Karl du Fresne: Angry Left add fuel to the fire
OPINION: Hamburg last week was described as looking like a war zone after masked rioters ransacked shops, torched cars and built barricades, which they then set alight.
The rioters were protesting against the G20 summit, although what noble purpose was served by looting shops, burning cars and making off with stolen ATMs wasn't clear.
Nonetheless we're expected to believe that the protesters had more high-minded motives than the G20 leaders, whom the protesters insist are all irredeemably venal and corrupt.
Meanwhile, thousands of kilometres away, a violent mob stormed the Venezuelan parliament and attacked opposition MPs, some of whom suffered broken ribs and head injuries.
In both instances, the perpetrators were from the Left: in Hamburg, anarchists, communists and environmental activists; in Caracas, supporters of the socialist president Nicolas Maduro.
The Left has a problem here. Political violence in the past has often been associated with the far Right, but these days it's the self-righteous rage of the Left that presents by far the greater threat to democracy.
It manifests itself not just in outright violence, but also in the howling down of any opinions that challenge Leftist orthodoxy. Alarmingly, this intolerance of dissent has taken hold in universities, once regarded as bastions of free speech and critical thought.
This process has been hastened by the rise of identity politics, which aggrieved minority groups use as a platform for demanding special treatment, and by the fashionable dogma of post-modernism, which dismisses reason and truth as artificial constructs that serve the interests of ruling elites.
Post-modernism has the enormous advantage that it can't be challenged on a rational basis, since it rejects reason and logic as tools of white privilege. Essentially, it seeks to pull the rug out from under all the accumulated knowledge and learning that forms the basis of Western civilisation.
Being a generally moderate society, New Zealand has yet to be exposed to the worst excesses of Leftist fundamentalism, such as the incidents in Hamburg or Caracas. But that's not to say it can't happen here.
We see a milder form whenever activists try to block entry to a conference they disapprove of, or disrupt proceedings by shouting or waving placards. What they're doing is interfering with other people's right to say and hear things they don't like.
We see it when they stage a march or a sit-down protest in the middle of the street. They are saying that their inflated sense of grievance takes precedence over the right of other New Zealanders to go about their business.
We also see it when protesters throw mud or a rubber dildo at a politician they don't agree with, as happened to Don Brash and Steven Joyce, or smear a lamington on his head (as in the case of former ACT MP John Boscawen).
For all the Leftist hysteria about the Right, we never hear of conservative protesters resorting to such aggressive acts of intolerance. Invariably, it's the angry Left.
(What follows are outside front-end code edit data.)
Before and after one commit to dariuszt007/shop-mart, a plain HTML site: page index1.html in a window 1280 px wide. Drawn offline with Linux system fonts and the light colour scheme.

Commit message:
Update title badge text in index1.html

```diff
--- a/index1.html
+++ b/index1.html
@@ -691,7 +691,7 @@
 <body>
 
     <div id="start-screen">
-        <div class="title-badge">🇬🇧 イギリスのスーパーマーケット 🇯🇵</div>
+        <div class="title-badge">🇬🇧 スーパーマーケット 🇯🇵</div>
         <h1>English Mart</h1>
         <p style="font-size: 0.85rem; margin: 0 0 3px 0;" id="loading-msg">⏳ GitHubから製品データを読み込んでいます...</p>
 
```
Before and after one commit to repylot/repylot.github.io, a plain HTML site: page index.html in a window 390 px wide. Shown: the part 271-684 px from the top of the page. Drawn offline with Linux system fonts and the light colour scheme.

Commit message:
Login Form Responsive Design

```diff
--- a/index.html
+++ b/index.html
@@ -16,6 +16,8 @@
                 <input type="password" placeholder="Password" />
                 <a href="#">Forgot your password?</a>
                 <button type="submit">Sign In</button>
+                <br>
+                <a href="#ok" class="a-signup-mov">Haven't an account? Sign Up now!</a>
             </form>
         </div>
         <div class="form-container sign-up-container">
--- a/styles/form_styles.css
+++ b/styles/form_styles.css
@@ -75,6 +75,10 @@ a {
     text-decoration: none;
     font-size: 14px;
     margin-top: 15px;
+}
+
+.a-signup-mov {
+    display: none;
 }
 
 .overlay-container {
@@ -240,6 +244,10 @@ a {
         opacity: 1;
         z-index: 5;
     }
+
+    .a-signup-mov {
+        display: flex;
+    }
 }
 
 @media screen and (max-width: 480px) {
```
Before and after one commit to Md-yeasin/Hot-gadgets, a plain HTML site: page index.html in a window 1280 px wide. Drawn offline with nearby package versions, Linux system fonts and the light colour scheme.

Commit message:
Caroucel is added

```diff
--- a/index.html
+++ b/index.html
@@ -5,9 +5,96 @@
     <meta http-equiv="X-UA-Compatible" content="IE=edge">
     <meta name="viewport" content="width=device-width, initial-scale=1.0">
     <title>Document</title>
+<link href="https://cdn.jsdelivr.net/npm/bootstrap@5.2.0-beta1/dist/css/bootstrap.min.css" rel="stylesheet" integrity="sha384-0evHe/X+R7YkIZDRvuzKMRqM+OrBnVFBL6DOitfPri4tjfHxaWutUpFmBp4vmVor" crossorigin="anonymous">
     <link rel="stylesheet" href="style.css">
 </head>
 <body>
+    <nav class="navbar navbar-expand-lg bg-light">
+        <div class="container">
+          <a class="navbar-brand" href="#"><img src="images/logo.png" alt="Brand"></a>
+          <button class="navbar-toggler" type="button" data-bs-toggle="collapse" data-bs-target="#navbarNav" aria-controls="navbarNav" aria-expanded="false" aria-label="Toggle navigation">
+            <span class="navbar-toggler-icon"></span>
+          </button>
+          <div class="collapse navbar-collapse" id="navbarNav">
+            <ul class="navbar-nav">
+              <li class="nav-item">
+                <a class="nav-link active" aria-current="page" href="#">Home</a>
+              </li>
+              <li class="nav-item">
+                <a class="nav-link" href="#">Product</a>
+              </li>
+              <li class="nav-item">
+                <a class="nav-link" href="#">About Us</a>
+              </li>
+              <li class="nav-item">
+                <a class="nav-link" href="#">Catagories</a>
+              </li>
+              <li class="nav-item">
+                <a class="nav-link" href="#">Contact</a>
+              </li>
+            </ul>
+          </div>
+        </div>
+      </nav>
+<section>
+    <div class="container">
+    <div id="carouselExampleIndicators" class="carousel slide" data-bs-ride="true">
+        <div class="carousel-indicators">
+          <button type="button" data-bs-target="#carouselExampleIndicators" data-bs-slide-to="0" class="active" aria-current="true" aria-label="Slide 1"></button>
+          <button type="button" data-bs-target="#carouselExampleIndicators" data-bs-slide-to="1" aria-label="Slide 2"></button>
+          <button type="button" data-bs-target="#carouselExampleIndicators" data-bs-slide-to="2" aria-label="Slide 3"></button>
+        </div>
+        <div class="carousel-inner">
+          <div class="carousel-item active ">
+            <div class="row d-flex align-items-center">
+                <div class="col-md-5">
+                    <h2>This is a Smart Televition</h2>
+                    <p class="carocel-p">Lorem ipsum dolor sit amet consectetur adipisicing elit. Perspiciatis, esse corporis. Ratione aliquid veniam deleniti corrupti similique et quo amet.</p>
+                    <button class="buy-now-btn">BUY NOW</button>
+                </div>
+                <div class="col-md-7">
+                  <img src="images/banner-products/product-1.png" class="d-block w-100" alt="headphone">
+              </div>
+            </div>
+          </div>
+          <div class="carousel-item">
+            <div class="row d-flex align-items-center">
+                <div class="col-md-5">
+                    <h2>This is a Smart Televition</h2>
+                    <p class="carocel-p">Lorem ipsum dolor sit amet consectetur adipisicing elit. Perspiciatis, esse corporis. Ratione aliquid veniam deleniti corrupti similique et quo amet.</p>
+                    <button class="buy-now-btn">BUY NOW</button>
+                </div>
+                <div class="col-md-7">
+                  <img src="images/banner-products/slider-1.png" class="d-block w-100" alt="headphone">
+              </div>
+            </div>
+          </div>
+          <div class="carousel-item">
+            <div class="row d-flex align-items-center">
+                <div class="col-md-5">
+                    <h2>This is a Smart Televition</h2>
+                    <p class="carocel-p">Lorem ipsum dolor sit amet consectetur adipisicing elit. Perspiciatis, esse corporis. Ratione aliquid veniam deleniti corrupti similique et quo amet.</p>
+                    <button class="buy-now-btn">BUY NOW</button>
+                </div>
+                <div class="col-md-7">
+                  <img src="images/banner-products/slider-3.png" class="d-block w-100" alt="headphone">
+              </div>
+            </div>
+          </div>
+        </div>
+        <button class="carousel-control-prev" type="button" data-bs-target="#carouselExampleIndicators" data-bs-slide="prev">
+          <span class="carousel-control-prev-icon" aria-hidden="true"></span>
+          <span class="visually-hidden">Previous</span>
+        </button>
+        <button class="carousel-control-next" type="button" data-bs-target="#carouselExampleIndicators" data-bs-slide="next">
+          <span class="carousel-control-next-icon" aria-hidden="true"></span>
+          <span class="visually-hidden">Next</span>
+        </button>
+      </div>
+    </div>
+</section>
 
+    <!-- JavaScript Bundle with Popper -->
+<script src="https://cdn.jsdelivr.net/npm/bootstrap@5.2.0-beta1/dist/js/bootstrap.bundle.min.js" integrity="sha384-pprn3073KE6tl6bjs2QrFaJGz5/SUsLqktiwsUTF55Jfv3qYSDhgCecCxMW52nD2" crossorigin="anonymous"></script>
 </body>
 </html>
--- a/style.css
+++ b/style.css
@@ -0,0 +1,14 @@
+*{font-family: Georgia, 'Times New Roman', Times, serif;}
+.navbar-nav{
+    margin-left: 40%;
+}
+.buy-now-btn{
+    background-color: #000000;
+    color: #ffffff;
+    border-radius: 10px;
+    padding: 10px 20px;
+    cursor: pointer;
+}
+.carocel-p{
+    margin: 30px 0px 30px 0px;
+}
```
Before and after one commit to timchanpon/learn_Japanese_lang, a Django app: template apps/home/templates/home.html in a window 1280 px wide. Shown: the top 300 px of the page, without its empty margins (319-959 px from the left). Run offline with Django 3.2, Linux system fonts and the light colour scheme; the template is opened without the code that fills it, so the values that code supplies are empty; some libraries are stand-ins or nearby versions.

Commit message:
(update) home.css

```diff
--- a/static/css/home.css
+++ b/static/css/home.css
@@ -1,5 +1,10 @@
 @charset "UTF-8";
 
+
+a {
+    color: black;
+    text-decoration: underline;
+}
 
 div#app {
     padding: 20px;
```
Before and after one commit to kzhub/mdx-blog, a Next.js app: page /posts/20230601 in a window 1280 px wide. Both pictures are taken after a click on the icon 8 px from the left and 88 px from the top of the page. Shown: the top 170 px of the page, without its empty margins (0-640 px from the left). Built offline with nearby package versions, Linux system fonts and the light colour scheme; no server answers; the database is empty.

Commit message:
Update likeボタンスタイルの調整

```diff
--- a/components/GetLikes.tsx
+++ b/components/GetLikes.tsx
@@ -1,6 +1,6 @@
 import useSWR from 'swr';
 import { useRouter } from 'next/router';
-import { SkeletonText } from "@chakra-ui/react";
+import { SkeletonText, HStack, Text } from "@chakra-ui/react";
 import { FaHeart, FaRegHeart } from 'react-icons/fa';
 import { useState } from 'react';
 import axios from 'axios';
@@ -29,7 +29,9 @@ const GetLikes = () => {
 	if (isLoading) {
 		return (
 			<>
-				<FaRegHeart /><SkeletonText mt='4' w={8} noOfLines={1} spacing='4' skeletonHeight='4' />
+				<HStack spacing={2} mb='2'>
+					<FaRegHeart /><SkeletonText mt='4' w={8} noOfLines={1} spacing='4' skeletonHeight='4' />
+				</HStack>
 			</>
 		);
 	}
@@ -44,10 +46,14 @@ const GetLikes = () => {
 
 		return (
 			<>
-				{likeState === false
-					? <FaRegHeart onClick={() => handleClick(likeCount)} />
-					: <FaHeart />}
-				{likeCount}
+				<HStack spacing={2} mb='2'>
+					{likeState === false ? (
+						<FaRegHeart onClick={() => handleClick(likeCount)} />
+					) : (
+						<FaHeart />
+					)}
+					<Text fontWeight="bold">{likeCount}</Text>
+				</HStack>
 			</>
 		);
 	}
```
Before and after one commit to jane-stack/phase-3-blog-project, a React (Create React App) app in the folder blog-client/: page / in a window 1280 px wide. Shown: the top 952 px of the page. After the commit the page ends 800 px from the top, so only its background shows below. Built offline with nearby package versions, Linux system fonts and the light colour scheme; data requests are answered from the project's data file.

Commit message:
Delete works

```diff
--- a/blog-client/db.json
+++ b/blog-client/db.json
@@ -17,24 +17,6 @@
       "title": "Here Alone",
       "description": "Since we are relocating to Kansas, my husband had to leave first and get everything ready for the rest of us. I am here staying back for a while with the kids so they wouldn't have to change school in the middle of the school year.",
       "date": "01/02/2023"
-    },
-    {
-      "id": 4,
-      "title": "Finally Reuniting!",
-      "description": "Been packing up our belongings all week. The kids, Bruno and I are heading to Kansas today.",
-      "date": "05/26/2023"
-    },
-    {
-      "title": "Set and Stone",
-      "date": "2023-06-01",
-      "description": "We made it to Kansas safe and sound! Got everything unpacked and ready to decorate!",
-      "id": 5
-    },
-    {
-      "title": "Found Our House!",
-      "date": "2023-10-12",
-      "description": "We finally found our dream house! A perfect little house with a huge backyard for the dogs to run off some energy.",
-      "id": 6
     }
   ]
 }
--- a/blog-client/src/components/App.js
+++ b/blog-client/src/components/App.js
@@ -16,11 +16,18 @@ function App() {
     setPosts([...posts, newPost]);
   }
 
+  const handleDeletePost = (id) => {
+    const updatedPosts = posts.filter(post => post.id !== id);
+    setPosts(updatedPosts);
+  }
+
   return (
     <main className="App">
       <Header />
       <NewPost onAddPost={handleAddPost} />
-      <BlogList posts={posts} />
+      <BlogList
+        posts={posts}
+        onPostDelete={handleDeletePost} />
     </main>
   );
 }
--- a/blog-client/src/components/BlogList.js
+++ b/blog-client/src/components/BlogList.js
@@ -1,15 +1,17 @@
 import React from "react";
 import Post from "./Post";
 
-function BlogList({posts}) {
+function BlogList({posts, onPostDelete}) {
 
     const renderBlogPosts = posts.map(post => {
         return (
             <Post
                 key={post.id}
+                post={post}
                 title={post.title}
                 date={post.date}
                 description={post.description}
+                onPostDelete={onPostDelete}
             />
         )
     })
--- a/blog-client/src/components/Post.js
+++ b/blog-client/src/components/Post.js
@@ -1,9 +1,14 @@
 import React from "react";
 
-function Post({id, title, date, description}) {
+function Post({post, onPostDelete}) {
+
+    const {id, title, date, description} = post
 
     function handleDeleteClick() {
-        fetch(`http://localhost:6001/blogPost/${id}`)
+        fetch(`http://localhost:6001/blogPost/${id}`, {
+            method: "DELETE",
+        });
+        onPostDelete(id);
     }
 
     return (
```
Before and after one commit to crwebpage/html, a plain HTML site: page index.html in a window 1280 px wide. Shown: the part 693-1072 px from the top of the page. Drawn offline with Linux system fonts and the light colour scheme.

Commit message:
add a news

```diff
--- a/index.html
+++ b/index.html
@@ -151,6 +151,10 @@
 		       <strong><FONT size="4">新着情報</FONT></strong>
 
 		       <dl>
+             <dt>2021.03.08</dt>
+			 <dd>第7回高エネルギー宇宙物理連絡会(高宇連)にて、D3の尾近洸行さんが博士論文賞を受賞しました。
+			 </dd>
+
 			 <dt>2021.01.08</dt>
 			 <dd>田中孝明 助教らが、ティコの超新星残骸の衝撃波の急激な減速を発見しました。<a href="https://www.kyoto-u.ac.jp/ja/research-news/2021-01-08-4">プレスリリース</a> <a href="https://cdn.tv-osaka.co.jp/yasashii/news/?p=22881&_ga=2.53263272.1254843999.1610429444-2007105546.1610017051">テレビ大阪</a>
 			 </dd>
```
We see it too in the use of language designed to demonise opponents and de-legitimise dissent. On a recent Facebook post, Maori activist Joe Trinder described the lobby group Hobson's Pledge as a "hate group" – the far Left's standard term of denunciation for any group that threatens to stand in the way of the identity politics agenda.
Hobson's Pledge is the group founded by Brash to promote the concept of equality before the law, regardless of ethnicity. This is hardly a novel or dangerous idea; on the contrary, it's in line with basic democratic principles.
But it makes Brash the enemy of people like Trinder, who advocates special treatment for Maori. So he calls Hobson's Pledge a "hate group", thereby putting it on the same level as the Ku Klux Klan and the Nazi Party.
This is a gross and offensive distortion of what Hobson's Pledge stands for, but that's unlikely to worry Trinder. It also implies that Brash is some sort of reincarnated Joseph Goebbels, although there's no evidence to indicate there's a racist bone in his body.
Trinder's Facebook post gave his followers licence to unleash a torrent of abusive obscenities against Brash. Some threatened violence; others called for Hobson's Pledge billboards to be torn down. So much for free speech and diversity.
There's room in the political system for both Trinder and Brash. The difference is that Brash doesn't try to bully his opponents into silence, threaten them or subject them to vile personal abuse. So why do Trinder and his followers think it's acceptable?